Amphibious homes can preserve the accessibility of the house and maintain the congenial front porch culture in places like Louisiana, said Elizabeth English, founder and director of The Buoyant Foundation Project. English’s design places a steel frame beneath a house, and then below that, in the crawl space, buoyancy elements. Her team then recommends adding elements to prevent lateral movement so the home will not float away while on the surface of floodwaters.
She estimated that a contractor could do such a retrofit for about $20 to $30 per square foot, but cautioned the Federal Emergency Management Agency currently discourages this type of building practice. Modern floating cities are the brainchild of architect Bjarke Ingels. He told CNBC he hopes his Oceanix City, which is currently slated to be built in the harbor near Busan,
South Korea, will be “a city that is the most resilient city you can imagine, but at the same time, the most enjoyable city that you can imagine.” “We really hope that it will be a successful project and we would like to replicate it in other parts of the world,” Maimunah Mohd Sharif, executive director of the United Nations Human Settlements Programme, told CNBC of the Oceanix development.

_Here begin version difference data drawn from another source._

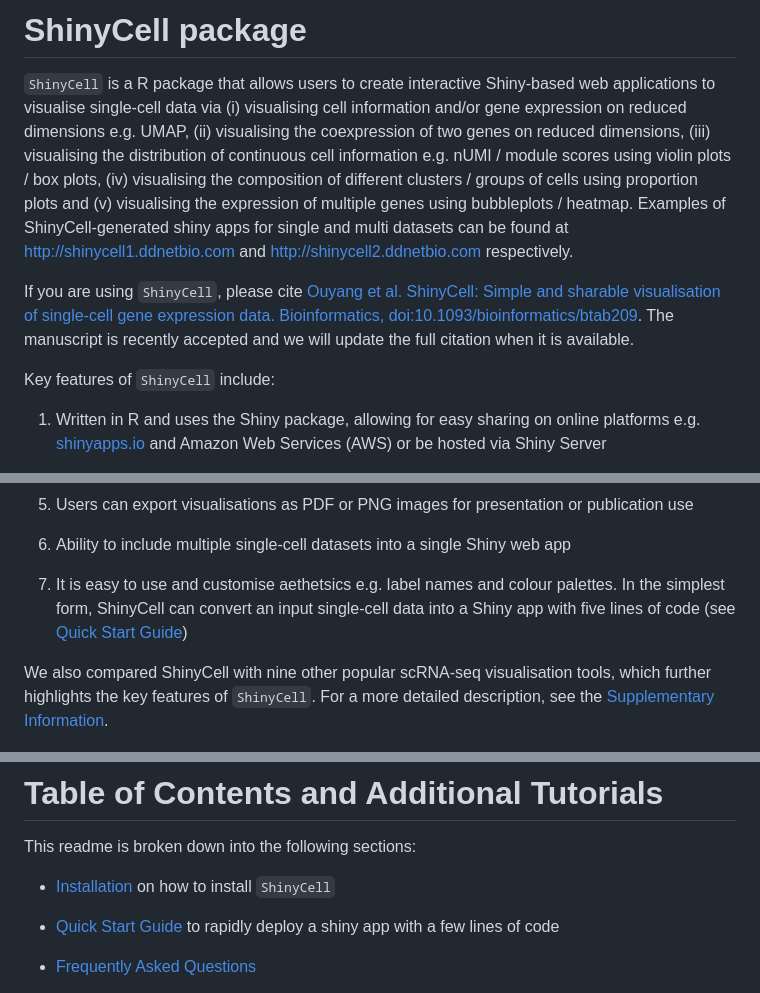
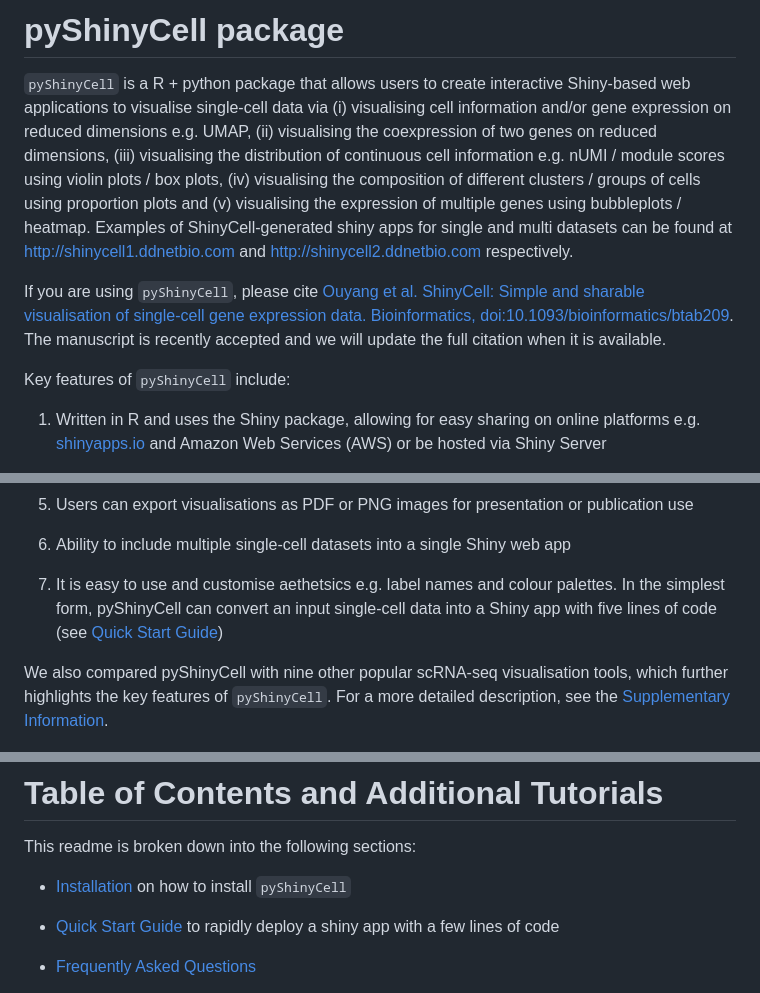
Before and after one commit to nyuhuyang/pyShinyCell, a Markdown page: README.md, 3 parts joined by grey strips. Drawn GitHub-style.

```diff
--- a/README.md
+++ b/README.md
@@ -1,5 +1,5 @@
-# ShinyCell package
-`ShinyCell` is a R package that allows users to create interactive Shiny-based
+# pyShinyCell package
+`pyShinyCell` is a R + python package that allows users to create interactive Shiny-based
 web applications to visualise single-cell data via (i) visualising cell
 information and/or gene expression on reduced dimensions e.g. UMAP, (ii)
 visualising the coexpression of two genes on reduced dimensions, (iii)
@@ -11,13 +11,13 @@ Examples of ShinyCell-generated shiny apps for single and multi datasets can
 be found at http://shinycell1.ddnetbio.com and http://shinycell2.ddnetbio.com
 respectively.
 
-If you are using `ShinyCell`, please cite [Ouyang et al. ShinyCell: Simple and
+If you are using `pyShinyCell`, please cite [Ouyang et al. ShinyCell: Simple and
 sharable visualisation of single-cell gene expression data. Bioinformatics,
 doi:10.1093/bioinformatics/btab209](
 http://dx.doi.org/10.1093/bioinformatics/btab209). The manuscript
 is recently accepted and we will update the full citation when it is available.
 
-Key features of `ShinyCell` include:
+Key features of `pyShinyCell` include:
 
 1. Written in R and uses the Shiny package, allowing for easy sharing on online
    platforms e.g. [shinyapps.io](https://www.shinyapps.io/) and Amazon Web
@@ -41,12 +41,12 @@ Key features of `ShinyCell` include:
 6. Ability to include multiple single-cell datasets into a single Shiny web app
 
 7. It is easy to use and customise aethetsics e.g. label names and colour
-   palettes. In the simplest form, ShinyCell can convert an input single-cell
+   palettes. In the simplest form, pyShinyCell can convert an input single-cell
    data into a Shiny app with five lines of code
    (see [Quick Start Guide](#quick-start-guide))
 
-We also compared ShinyCell with nine other popular scRNA-seq visualisation
-tools, which further highlights the key features of `ShinyCell`. For a more
+We also compared pyShinyCell with nine other popular scRNA-seq visualisation
+tools, which further highlights the key features of `pyShinyCell`. For a more
 detailed description, see the
 [Supplementary Information](docs/OuyangEtAl_Shinycell_SuppInfo.pdf).
 
@@ -57,7 +57,7 @@ detailed description, see the
 # Table of Contents and Additional Tutorials
 This readme is broken down into the following sections:
 
-- [Installation](#installation) on how to install `ShinyCell`
+- [Installation](#installation) on how to install `pyShinyCell`
 
 - [Quick Start Guide](#quick-start-guide) to rapidly deploy a shiny app with
   a few lines of code
```
Also changed, not shown: other parts of README.md (+1 -1 lines).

She said the world must look more into adaptation and hopes that the project can help mitigate or even solve the problem of sea-level rise. Would you live in a floating city or retrofit your home so it floats during floods? Watch the video above to learn more about what life could be like in these innovative climate change adaptations.
Side is a resort town on Turkey’s southern Mediterranean coast. An ancient port city, it’s known for long beaches and Greco-Roman ruins. In the center are the remains of the 2nd-century Antique Theater, which seated up to 15,000. The white marble columns of the Hellenistic Temple of Athena stand near the harbor. Other sites are sprinkled throughout, with finds housed at the Side Museum, a restored Roman bath complex.
La Habana Vieja (Old Havana), declared a World Heritage Site by UNESCO in 1982, is the historic center of the city of Havana. It is formed by a harbor and the official center, the Plaza de Armas. There you will find all kinds of picturesque monuments, fortresses, churches, palaces, etc. It is full of authentic architectural treasures from different periods and offers one of the most comprehensive collections of urban buildings in all America. This area of the city alone is home to more than a thousand buildings of historical importance with various examples of distinguished architecture ranging from Baroque to Art Deco.
Unlike typical colonial cities, Havana was developed on not one, but four main plazas: the Plaza de Armas, which was the military and defensive center as it had a fortress and a large courtyard used for military parades; the Plaza de la Catedral, which with its cathedral was used as the religious center; thePlaza Vieja, which was the commercial hub as it housed important markets; and the Plaza de San Francisco de Asís, which was the main point of exportation and importation as it had a port where Spanish ships docked.